I am pleased that the hon. Lady is asking for clarity on this important question. When the Government put this Bill together, it was important, as with any measure, to make sure that it was compatible with existing legislation, including the European convention on human rights. I mentioned the issue here not to raise the issue of compatibility—of that I have no doubt—but to say that the convention provides protection for property rights. It represents another layer of protection that should reassure people that high hurdles would exist if any future Government tried for whatever reason not to honour the commitments made by this Government.
I simply do not understand why the Minister refuses to put clearer unambiguous clarifications, protections and safeguards directly into the Bill. What is the purpose of leaving this as some sort of moot issue about whether there is sufficient jurisprudence to prove compatibility with umbrella protections in the European convention of human rights? That is not strong enough. The Minister must understand that people will be very anxious about this issue; why not clarify it and put it on the face of the Bill?
If the shadow Minister will allow me to continue my comments on this important issue, I shall, I hope, be able to give him some reassurance, but first I want to explain the reasons for the Government’s approach.
Since the courts could set aside unlawful scheme regulations, responsible authorities have strong reasons to respect pension protection rights.
There is a third reason for our approach. In order to provide the statutory protections that underpin our commitment on accrued rights, the Bill establishes a common set of member consent and consultation requirements. In the case of the new schemes set up under the Bill, any change in scheme regulations will require a prior, statutory consultation with all who are likely to be affected, or with their representatives.
Clause 20 provides that if any changes are made that could have “significant adverse effects” on members, consultation must be conducted with a view to the reaching of an agreement, and preceded by a report to
Parliament or the relevant legislature. Any such changes will require explicit approval by that legislature under the affirmative procedure. They cannot simply be nodded through under the nose of Parliament. Taken together, the rule of law and the specific provisions in the Bill should give members the strong reassurance that there is already a very high hurdle against unlawful interference with pension benefits that have been built up.

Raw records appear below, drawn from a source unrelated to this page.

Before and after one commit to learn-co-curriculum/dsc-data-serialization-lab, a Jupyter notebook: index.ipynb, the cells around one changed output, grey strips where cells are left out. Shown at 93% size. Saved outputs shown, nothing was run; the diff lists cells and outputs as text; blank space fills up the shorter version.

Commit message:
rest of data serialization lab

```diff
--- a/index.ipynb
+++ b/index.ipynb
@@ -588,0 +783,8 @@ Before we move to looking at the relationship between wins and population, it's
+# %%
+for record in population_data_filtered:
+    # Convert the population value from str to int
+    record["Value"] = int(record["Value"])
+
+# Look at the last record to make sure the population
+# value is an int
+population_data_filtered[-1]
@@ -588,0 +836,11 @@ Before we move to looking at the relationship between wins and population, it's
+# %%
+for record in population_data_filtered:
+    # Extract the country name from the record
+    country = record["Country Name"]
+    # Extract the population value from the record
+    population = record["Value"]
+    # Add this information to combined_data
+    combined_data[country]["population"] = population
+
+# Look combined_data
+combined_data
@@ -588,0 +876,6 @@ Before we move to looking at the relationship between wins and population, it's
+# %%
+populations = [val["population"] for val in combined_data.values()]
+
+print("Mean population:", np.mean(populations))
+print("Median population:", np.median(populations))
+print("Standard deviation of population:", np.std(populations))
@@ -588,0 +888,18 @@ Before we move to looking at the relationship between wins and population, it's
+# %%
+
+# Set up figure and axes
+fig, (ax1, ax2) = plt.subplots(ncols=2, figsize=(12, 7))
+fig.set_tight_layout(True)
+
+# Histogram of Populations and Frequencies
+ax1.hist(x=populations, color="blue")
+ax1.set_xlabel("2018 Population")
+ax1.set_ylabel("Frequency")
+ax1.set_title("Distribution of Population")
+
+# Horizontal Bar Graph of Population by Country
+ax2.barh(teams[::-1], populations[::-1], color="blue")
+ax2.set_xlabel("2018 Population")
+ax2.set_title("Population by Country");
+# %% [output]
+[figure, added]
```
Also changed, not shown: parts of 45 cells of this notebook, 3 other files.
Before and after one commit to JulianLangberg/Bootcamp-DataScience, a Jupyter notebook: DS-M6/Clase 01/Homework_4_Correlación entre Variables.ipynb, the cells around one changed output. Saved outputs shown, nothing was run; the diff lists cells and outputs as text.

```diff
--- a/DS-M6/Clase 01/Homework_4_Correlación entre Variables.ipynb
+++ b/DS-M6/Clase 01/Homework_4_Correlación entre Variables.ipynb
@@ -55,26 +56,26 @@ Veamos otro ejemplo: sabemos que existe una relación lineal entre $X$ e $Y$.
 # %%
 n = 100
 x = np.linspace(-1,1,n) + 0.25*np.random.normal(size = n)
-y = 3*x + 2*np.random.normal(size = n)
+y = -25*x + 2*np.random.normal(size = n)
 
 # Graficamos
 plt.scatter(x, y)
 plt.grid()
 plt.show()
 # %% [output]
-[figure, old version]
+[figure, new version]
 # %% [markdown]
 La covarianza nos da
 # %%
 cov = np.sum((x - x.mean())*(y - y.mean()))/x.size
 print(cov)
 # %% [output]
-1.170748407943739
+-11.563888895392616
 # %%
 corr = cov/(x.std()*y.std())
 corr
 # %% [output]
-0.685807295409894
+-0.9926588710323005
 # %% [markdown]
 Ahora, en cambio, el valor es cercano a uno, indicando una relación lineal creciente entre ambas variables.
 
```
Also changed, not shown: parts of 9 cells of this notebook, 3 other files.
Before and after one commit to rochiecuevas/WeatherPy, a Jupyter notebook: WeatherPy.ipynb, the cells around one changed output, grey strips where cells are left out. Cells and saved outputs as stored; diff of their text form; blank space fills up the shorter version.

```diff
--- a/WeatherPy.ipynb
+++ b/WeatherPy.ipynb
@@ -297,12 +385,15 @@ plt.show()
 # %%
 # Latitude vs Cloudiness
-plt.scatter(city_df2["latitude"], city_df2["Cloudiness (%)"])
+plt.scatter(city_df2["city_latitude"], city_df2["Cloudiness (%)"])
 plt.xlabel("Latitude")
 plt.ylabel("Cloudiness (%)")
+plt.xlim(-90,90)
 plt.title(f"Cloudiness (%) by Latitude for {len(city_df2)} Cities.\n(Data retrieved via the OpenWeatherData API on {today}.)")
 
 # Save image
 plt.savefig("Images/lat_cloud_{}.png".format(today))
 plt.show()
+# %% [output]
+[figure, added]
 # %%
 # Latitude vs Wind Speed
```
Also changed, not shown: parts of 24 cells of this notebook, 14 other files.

As I have said, this is an important issue, and we must get it right. We are adamant that the application of universal consent locks is not an avenue that we intend to investigate. As a matter of principle, we do not believe that members, employers or anyone else should be given a ticket unreasonably to hold each other, or the Government, to ransom and to inhibit changes that are for the greater good. The Government feel strongly that it is right to prevent that scenario from occurring in the future, and that is why we cannot support the amendment.
Most retrospective changes in accrued rights are either minor and technical, or in the interests of the vast majority of scheme members. As I have said, however, it is vital that we strike the appropriate balance between member protections and the efficient operation of public service schemes. Although I firmly believe that the provisions in the Bill achieve that balance, I can tell the House that the Government do not have a closed mind on this serious issue, which has been raised thoughtfully by Members on both sides of the House, both today and in Committee. I can only reiterate that we are listening and do not have a closed mind. I am sure that the issue will be discussed in the other place, and we shall listen carefully then as well. I hope that, in the light of the reassurances that I have tried to give, the shadow Minister will consider withdrawing his amendment.
Amendment 3 would place a statutory requirement on the Government to seek the agreement of employee representatives when the data, methodology and assumptions to be used in pension scheme valuations is set. I agree that we must get those elements of the valuations right. We must be sure that a valuation accurately calculates the scheme’s costs. I understand that Members want to be certain that the Government will honour their commitment to ensure that stakeholders are involved in the process, and I can tell the House that they will be so involved.
I believe that the amendment is both unnecessary and unworkable. It is unnecessary because we have already made it clear that the Government will engage with stakeholders over the directions on valuations. Transparency and consultation are extremely important principles, and it is important for everyone to have a say in how the valuation process works, but that does not mean that we will allow the whole process to be stymied by a very small group of people. That would hardly be democratic, let alone a rational way in which to proceed, and it would mean that the employer contributions would not be set at the correct rate. I am sure that that was not the intention of Members when they tabled these amendments, but we think it right for discussions about the valuation process to take place within the normal scheme governance procedures. I am also sure that in the normal course of events the vast majority of the discussions will prove to be sensible and constructive, resulting in broad consensus between all parties. I hope Opposition Members recognise that if the worst happens and the talks break down without a full meeting of minds, it is important that, where necessary, the Government can make the final decisions.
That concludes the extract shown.